___ DATA SECTION

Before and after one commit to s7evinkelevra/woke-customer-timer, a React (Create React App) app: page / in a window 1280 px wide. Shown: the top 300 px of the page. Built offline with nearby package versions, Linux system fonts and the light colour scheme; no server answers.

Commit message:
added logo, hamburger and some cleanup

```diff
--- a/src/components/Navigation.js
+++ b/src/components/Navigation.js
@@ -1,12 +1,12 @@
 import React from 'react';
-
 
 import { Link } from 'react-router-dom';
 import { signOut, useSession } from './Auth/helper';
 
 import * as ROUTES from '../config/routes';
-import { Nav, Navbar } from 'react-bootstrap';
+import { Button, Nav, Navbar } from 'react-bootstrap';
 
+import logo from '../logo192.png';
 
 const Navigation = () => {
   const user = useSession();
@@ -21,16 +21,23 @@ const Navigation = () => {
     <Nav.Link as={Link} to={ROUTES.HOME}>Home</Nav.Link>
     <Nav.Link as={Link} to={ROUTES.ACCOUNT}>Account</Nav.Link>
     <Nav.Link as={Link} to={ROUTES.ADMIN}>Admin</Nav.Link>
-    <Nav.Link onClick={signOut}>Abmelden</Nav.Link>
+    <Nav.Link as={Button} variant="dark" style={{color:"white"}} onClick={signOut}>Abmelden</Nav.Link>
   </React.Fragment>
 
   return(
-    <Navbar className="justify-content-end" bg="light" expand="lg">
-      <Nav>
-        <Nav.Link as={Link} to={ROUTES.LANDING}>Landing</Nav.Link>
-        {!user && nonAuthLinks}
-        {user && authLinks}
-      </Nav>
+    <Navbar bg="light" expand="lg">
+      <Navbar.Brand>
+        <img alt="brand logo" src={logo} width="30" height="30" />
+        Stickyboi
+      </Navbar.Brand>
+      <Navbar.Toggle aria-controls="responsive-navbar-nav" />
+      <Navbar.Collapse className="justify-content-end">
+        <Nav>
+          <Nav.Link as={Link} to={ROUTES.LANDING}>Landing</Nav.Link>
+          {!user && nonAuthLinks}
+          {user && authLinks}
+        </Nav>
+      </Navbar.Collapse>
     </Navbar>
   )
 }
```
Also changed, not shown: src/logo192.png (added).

______
___ DATA SECTION

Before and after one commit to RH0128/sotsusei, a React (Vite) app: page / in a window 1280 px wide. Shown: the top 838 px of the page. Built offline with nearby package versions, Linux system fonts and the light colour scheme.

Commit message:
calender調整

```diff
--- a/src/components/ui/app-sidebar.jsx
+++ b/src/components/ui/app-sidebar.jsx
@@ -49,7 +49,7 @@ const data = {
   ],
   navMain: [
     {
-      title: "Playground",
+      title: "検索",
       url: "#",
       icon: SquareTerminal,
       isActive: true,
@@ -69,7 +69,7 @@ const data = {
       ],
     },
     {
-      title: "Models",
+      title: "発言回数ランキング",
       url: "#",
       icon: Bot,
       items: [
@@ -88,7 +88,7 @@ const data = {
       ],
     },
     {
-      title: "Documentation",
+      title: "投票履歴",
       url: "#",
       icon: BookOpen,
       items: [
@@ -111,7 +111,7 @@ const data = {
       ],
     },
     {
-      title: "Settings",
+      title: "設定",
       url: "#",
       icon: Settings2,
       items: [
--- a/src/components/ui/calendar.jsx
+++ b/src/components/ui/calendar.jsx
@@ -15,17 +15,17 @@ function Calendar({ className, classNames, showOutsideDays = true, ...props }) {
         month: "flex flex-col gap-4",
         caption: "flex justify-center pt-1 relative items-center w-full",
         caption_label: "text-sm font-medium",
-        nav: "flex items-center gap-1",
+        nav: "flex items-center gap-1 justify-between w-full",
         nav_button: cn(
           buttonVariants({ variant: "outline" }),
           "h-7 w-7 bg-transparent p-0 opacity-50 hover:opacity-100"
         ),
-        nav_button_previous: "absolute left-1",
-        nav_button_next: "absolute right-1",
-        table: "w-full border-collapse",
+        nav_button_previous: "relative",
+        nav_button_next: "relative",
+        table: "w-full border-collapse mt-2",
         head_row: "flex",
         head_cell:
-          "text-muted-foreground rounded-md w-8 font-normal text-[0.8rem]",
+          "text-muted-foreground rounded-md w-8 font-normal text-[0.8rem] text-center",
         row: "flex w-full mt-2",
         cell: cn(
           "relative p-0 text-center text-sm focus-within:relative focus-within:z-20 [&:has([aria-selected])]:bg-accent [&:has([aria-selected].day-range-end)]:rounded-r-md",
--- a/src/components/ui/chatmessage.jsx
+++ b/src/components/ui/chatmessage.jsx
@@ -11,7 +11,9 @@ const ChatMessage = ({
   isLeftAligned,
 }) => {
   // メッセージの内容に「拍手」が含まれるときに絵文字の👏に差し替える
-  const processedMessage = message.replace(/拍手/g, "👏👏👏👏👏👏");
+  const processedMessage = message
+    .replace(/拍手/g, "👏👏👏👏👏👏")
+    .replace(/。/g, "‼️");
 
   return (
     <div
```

______

Tally the lines in the records that contain "const", then give only the tally.

** RESPONSE AREA **
10